Véraison [vay-ray-ZON] is a wine term which refers to the onset of ripening. It is French word, but is used throughout the wine world. The official definition of véraison is "change of color of the grape berries." Véraison represents the transition from berry growth to berry ripening. In the northern hemisphere, véraison typically occurs anywhere from late June to mid August, depending on the climate.
Here is a short video from Adopt a Grape, discussing the importance of véraison in the vineyard.
Veraison '08 at Adopt A Grape from Adopt A Grape 2009 on Vimeo.
Following fruit set, grape berries are green and hard. They have very little sugar and are high in tartaric and malic acids. They begin to grow to about half their final size when they enter véraison. During this phase the colors of the grape change from green to red or yellow, depending on the variety. For those big on science, this color change is due to the chlorophyll in the berry skin being replaced by anthocyanins (red wine grapes) or carotenoids (white wine grapes). The berries start to soften as they build up sugars. Within six days of the start of veraison, the berries begin to grow dramatically as they accumulate glucose and fructose and acids begin to fall. If you were to look at a graph of acid versus sugar levels, you would see that véraison occurs when the decrease in acid crosses over the increase in sugar. The acids are actually being "burnt up" by the respiration of the grape berry. If you want to get into great detail on the actual science, check out "Wine Science Principles and Applications" by Ronald S. Jackson, or "Knowing and Making Wine" by Emile Peynaud. Both books are very technical.
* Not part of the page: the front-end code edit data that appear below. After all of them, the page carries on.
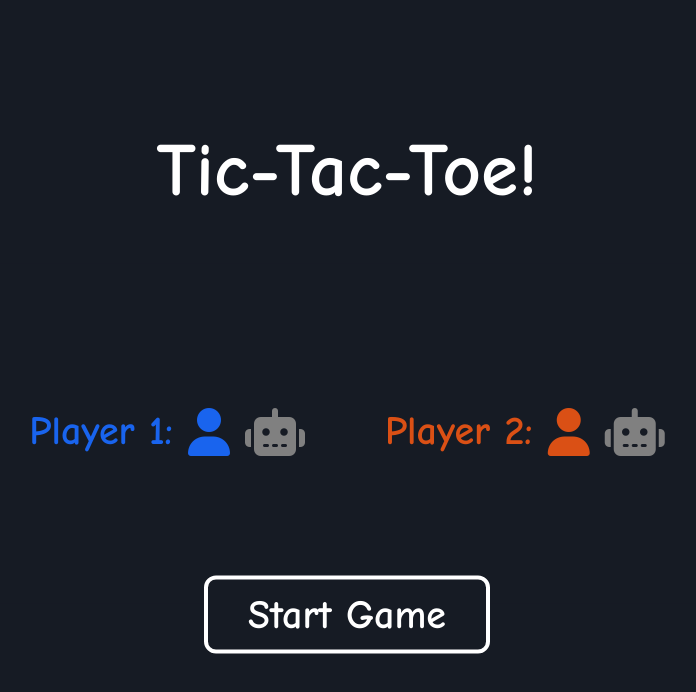
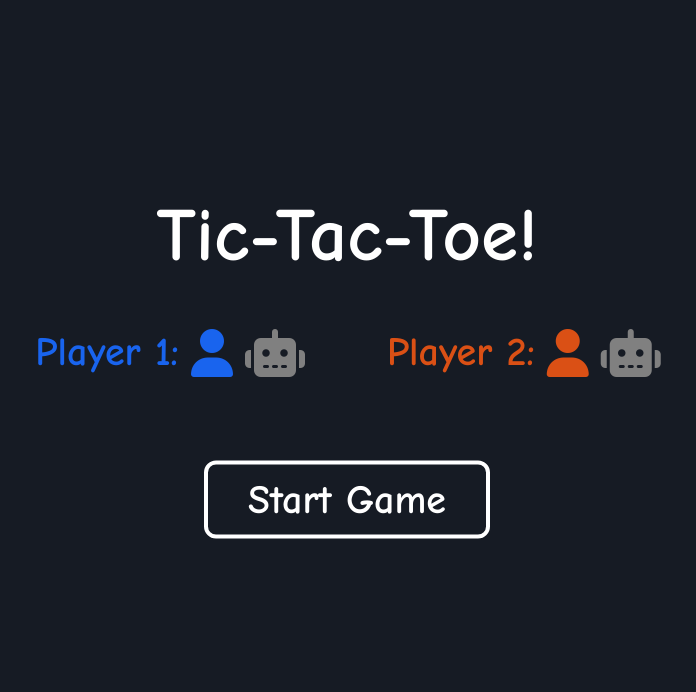
Before and after one commit to zakibed/tic-tac-toe, a plain HTML site: page index.html in a window 1280 px wide. Shown: the whole page, without its empty margins (293-989 px from the left). Drawn offline with Linux system fonts and the light colour scheme.

Commit message:
Change appearance slightly and display player type icon

```diff
--- a/index.html
+++ b/index.html
@@ -56,11 +56,12 @@
                 <p></p>
             </div>
 
-            <form id="player-selection">
+            <form>
                 <fieldset id="player-one-selection">
                     <div class="player-type">
                         <p>Player 1:</p>
 
+                        <div class="input-row">
                             <div>
                                 <input
                                     type="radio"
@@ -69,7 +70,9 @@
                                     value="player"
                                     checked
                                 />
-                            <label for="player-one-player"><i class="fa-solid fa-user"></i></label>
+                                <label for="player-one-player"
+                                    ><i class="fa-solid fa-user"></i
+                                ></label>
                             </div>
 
                             <div>
@@ -79,7 +82,10 @@
                                     id="player-one-bot"
                                     value="bot"
                                 />
-                            <label for="player-one-bot"><i class="fa-solid fa-robot"></i></label>
+                                <label for="player-one-bot"
+                                    ><i class="fa-solid fa-robot"></i
+                                ></label>
+                            </div>
                         </div>
                     </div>
                 </fieldset>
@@ -88,6 +94,7 @@
                     <div class="player-type">
                         <p>Player 2:</p>
 
+                        <div class="input-row">
                             <div>
                                 <input
                                     type="radio"
@@ -96,9 +103,10 @@
                                     value="player"
                                     checked
                                 />
-                            <label for="player-two-player"><i class="fa-solid fa-user"></i></label>
+                                <label for="player-two-player"
+                                    ><i class="fa-solid fa-user"></i
+                                ></label>
                             </div>
-
                             <div>
                                 <input
                                     type="radio"
@@ -106,7 +114,10 @@
                                     id="player-two-bot"
                                     value="bot"
                                 />
-                            <label for="player-two-bot"><i class="fa-solid fa-robot"></i></label>
+                                <label for="player-two-bot"
+                                    ><i class="fa-solid fa-robot"></i
+                                ></label>
+                            </div>
                         </div>
                     </div>
                 </fieldset>
--- a/script.js
+++ b/script.js
@@ -107,12 +107,13 @@ const game = (() => {
         document.querySelectorAll('.player').forEach((player) => (player.style.display = 'block'));
         display.gameBoard.style.display = 'grid';
 
-        display.playerSelection.style.display = 'none';
+        display.playerType();
+        display.form.style.display = 'none';
 
         display.players(currentPlayer);
         Gameboard.toggle(true);
 
-        display.playerSelection.reset();
+        display.form.reset();
         e.preventDefault();
     };
 
@@ -155,10 +156,12 @@ const display = (() => {
     const _playerTwoHealth = document.querySelector('.player.two .health');
     const _playerOneTurn = document.querySelector('.player.one .turn');
     const _playerTwoTurn = document.querySelector('.player.two .turn');
+    const _playerOneType = document.querySelector('#player-one-player');
+    const _playerTwoType = document.querySelector('#player-two-player');
     const startGameBtn = document.querySelector('#start-game-btn');
     const gameBoard = document.querySelector('#gameboard');
     const boardCell = document.querySelectorAll('.cell');
-    const playerSelection = document.querySelector('#player-selection');
+    const form = document.querySelector('form');
 
     const board = () => {
         for (let i = 0; i < 9; i++) {
@@ -202,16 +205,27 @@ const display = (() => {
         remove(enemy === game.playerOne ? _playerOneHealth : _playerTwoHealth);
     };
 
+    const playerType = () => {
+        document.querySelector('.player.one i').className = _playerOneType.checked
+            ? 'fa-solid fa-user'
+            : 'fa-solid fa-robot';
+
+        document.querySelector('.player.two i').className = _playerTwoType.checked
+            ? 'fa-solid fa-user'
+            : 'fa-solid fa-robot';
+    };
+
     return {
         startGameBtn,
         gameBoard,
         boardCell,
         board,
-        playerSelection,
+        form,
         roundResult,
+        playerType,
         players,
         removeHealthBar
     };
 })();
 
-display.playerSelection.addEventListener('submit', game.start);
+display.form.addEventListener('submit', game.start);
--- a/style.css
+++ b/style.css
@@ -46,26 +46,25 @@ h1 {
 }
 
 /* player selection form */
-#player-selection {
-    width: 100vw;
-    height: 340px;
+form {
     font-size: 2.5rem;
-    background: var(--dark);
-    display: flex;
-    justify-content: center;
-    align-items: center;
+    display: grid;
+    grid-template-columns: 1fr 1fr;
+    justify-items: center;
     gap: 80px;
-    position: relative;
+    grid-area: gameboard;
 }
 
-#player-selection fieldset {
+form fieldset {
     border: none;
 }
 
-.player-type {
+.player-type,
+.input-row {
     display: flex;
+    flex-wrap: wrap;
     justify-content: center;
-    gap: 15px;
+    gap: 12px;
 }
 
 .player-type i {
@@ -75,6 +74,7 @@ h1 {
 
 .player-type label {
     color: gray;
+    display: inline;
 }
 
 input[type='radio'] {
@@ -91,22 +91,23 @@ input[name='player-two-type']:checked + label,
     color: var(--red);
 }
 
-input[type='text'] {
-    appearance: none;
-    width: 370px;
-    margin: 20px 0;
-    padding: 10px 5px;
-    font-size: 2rem;
-    color: white;
+#start-game-btn {
+    padding: 12px 40px;
+    font-size: 2.5rem;
     background: var(--dark);
-    border: none;
-    border-bottom: 3px solid white;
+    border: 4px solid white;
+    border-radius: 12px;
+    cursor: pointer;
+    transition: all 80ms ease-in;
+    grid-column: span 2;
 }
 
-input[type='text']:focus {
-    outline: none;
+#start-game-btn:hover {
+    color: var(--dark);
+    background: white;
 }
 
+/* game board */
 #gameboard {
     width: 400px;
     height: 400px;
@@ -146,6 +147,7 @@ input[type='text']:focus {
     border-radius: 0 0 15px 0;
 }
 
+/* players */
 .player {
     font-size: 4rem;
     border-radius: 15px;
@@ -165,8 +167,7 @@ input[type='text']:focus {
     grid-area: player-one;
 }
 
-.player.one .turn,
-label[for='player-one-name'] {
+.player.one .turn {
     color: var(--blue);
 }
 
@@ -175,8 +176,7 @@ label[for='player-one-name'] {
     grid-area: player-two;
 }
 
-.player.two .turn,
-label[for='player-two-name'] {
+.player.two .turn {
     color: var(--red);
 }
 
@@ -211,20 +211,3 @@ label[for='player-two-name'] {
     gap: 16px;
     grid-area: results;
 }
-
-#start-game-btn {
-    padding: 12px 40px;
-    font-size: 2.5rem;
-    background: var(--dark);
-    border: 4px solid white;
-    border-radius: 12px;
-    cursor: pointer;
-    transition: all 80ms ease-in;
-    position: absolute;
-    bottom: -50px;
-}
-
-#start-game-btn:hover {
-    color: var(--dark);
-    background: white;
-}
```
Lines whose indentation alone changed are shown as unchanged.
Some wine growers will perform a green harvest, where less ripe bunches are removed. The idea is help concentrate all the energy into the remaining berries, which in turn, should produce more concentrated wines. There is a bit of a gamble however, namely if the remaining time between véraison and harvest experiences severe drought or excessive heat, the result could be dry berries, which produce unbalanced wine. So, when you visit the vineyard this time of year, you'll see growers checking their crop. They know that once véraison starts, they are only about 45 to 50 days from harvest. And that can be 45 to 50 days of holding their breath!
Let the countdown to harvest begin!